config/colors.tsv, lat/long coordinates via
config/lat_longs.tsv and page title, maintainer, filters present, etc… via
The resulting tree and metadata JSON files are the inputs to the auspice visualization tool.
augur export \ --tree results/tree.nwk \ --metadata data/metadata.tsv \ --node-data results/branch_lengths.json \ results/traits.json \ results/nt_muts.json \ results/aa_muts.json \ --colors config/colors.tsv \ --lat-longs config/lat_longs.tsv \ --auspice-config config/auspice_config.json \ --output-tree auspice/zika_tree.json \ --output-meta auspice/zika_meta.json
If you entered the Nextstrain build environment using
nextstrain shell at the beginning of this tutorial, leave it now using the
exit command and then use
nextstrain view to visualize the Zika build output in
# Leave the shell you entered earlier. exit # View results in your auspice/ directory. nextstrain view auspice/

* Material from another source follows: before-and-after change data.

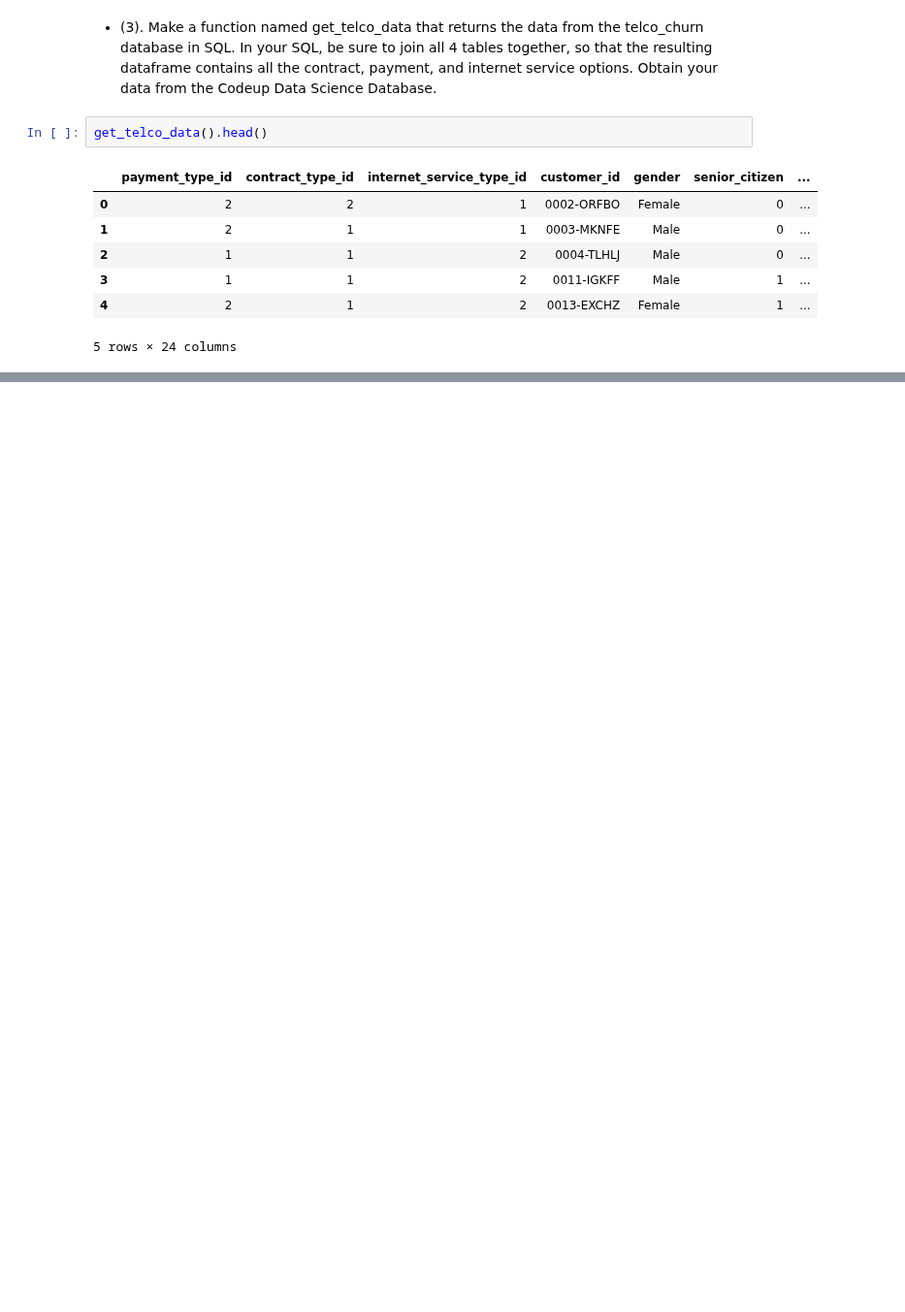
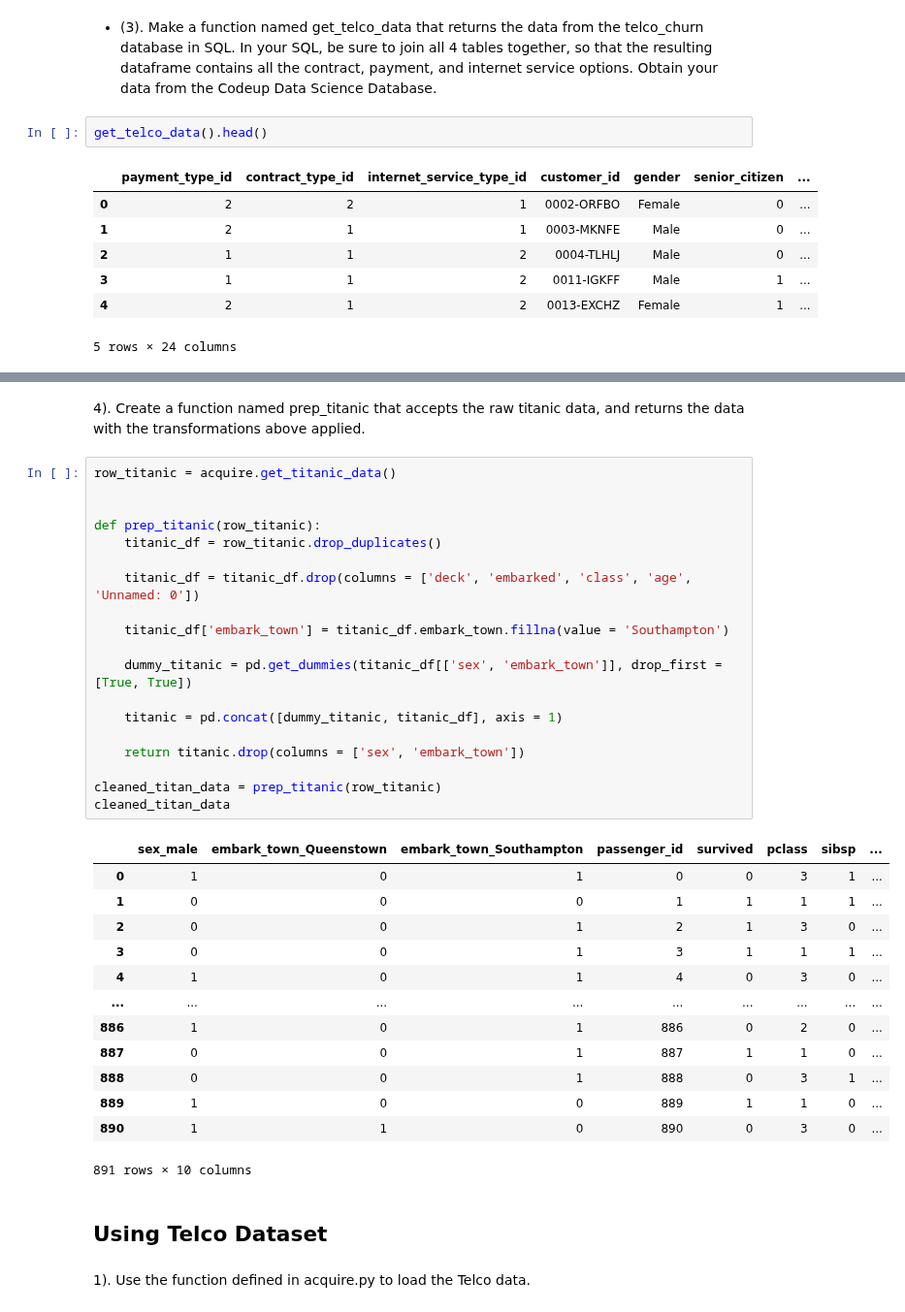
Before and after one commit to stephenkipkurui/regression-exercises, a Jupyter notebook: classification_exercises.ipynb, the cells around one changed output, grey strips where cells are left out. Shown at 97% size. Saved outputs shown, nothing was run; the diff lists cells and outputs as text; blank space fills up the shorter version.

```diff
--- a/classification_exercises.ipynb
+++ b/classification_exercises.ipynb
@@ -369,0 +712,39 @@ get_telco_data().head()
+# %% [markdown]
+4). Create a function named prep_titanic that accepts the raw titanic data, and returns the data with the transformations above applied.
+# %%
+row_titanic = acquire.get_titanic_data()
+
+
+def prep_titanic(row_titanic):
+    titanic_df = row_titanic.drop_duplicates()
+
+    titanic_df = titanic_df.drop(columns = ['deck', 'embarked', 'class', 'age', 'Unnamed: 0'])
+
+    titanic_df['embark_town'] = titanic_df.embark_town.fillna(value = 'Southampton')
+
+    dummy_titanic = pd.get_dummies(titanic_df[['sex', 'embark_town']], drop_first = [True, True])
+
+    titanic = pd.concat([dummy_titanic, titanic_df], axis = 1)
+
+    return titanic.drop(columns = ['sex', 'embark_town'])
+
+cleaned_titan_data = prep_titanic(row_titanic)
+cleaned_titan_data
+# %% [output]
+|  | sex_male | embark_town_Queenstown | embark_town_Southampton | passenger_id | survived | pclass | sibsp | ... |
+| 0 | 1 | 0 | 1 | 0 | 0 | 3 | 1 | ... |
+| 1 | 0 | 0 | 0 | 1 | 1 | 1 | 1 | ... |
+| 2 | 0 | 0 | 1 | 2 | 1 | 3 | 0 | ... |
+| 3 | 0 | 0 | 1 | 3 | 1 | 1 | 1 | ... |
+| 4 | 1 | 0 | 1 | 4 | 0 | 3 | 0 | ... |
+| ... | ... | ... | ... | ... | ... | ... | ... | ... |
+| 886 | 1 | 0 | 1 | 886 | 0 | 2 | 0 | ... |
+| 887 | 0 | 0 | 1 | 887 | 1 | 1 | 0 | ... |
+| 888 | 0 | 0 | 1 | 888 | 0 | 3 | 1 | ... |
+| 889 | 1 | 0 | 0 | 889 | 1 | 1 | 0 | ... |
+| 890 | 1 | 1 | 0 | 890 | 0 | 3 | 0 | ... |
+891 rows × 10 columns
+# %% [markdown]
+## Using Telco Dataset
+# %% [markdown]
+1). Use the function defined in acquire.py to load the Telco data.
```
Also changed, not shown: parts of 45 cells of this notebook.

If you’re not using the Nextstrain CLI shell, then copy the
auspice/*.json files into the
data directory of your local auspice installation and start auspice from there.
You can use the commands below (adjusted if necessary), or copy them using a graphical file explorer.
# Copy files into auspice data directory. Adjust # paths if auspice isn't installed in ~/src/auspice/. mkdir ~/src/auspice/data/ cp auspice/*.json ~/src/auspice/data/
Then enter your
auspice directory and start auspice.
# Navigate into auspice. cd ~/src/auspice/data/ # Start auspice. npm run dev
When auspice is running, navigate to http://localhost:4000/local/zika in your browser to view the results.
To stop auspice and return to the command line when you are done viewing your data, press CTRL+C.
While it is instructive to run all of the above commands manually, it is more practical to automate their execution with a single script.
Nextstrain implements these automated pathogen builds with Snakemake by defining a
Snakefile like the one in the Zika repository you downloaded.
First delete the output from the manual steps above.
(Be sure to navigate into the
zika-tutorial/ directory first.)
rm -rf results/ auspice/
If you’ve installed augur / auspice, simply run
or, if you’re using the Nextstrain CLI tool, run:
nextstrain build .
which will run the automated pathogen build. This runs all of the manual steps above up through the auspice export. View the results the same way you did before to confirm it produced the same Zika build you made manually.
Note that automated builds will only re-run steps when the data changes.
This means builds will pick up where they left off if they are restarted after being interrupted.
If you want to force a re-run of the whole build, first remove any previous output with
snakemake clean or
nextstrain build . clean.
This work is made possible by the open sharing of genetic data by research groups from all over the world. We gratefully acknowledge their contributions. Special thanks to Kristian Andersen, Allison Black, David Blazes, Peter Bogner, Matt Cotten, Ana Crisan, Gytis Dudas, Vivien Dugan, Karl Erlandson, Nuno Faria, Jennifer Gardy, Becky Garten, Dylan George, Ian Goodfellow, Nathan Grubaugh, Betz Halloran, Christian Happi, Jeff Joy, Paul Kellam, Philippe Lemey, Nick Loman, Sebastian Maurer-Stroh, Louise Moncla, Oliver Pybus, Andrew Rambaut, Colin Russell, Pardis Sabeti, Katherine Siddle, Kristof Theys, Dave Wentworth, Shirlee Wohl and Nathan Yozwiak for comments, suggestions and data sharing.
© 2015-2019 Trevor Bedford and Richard Neher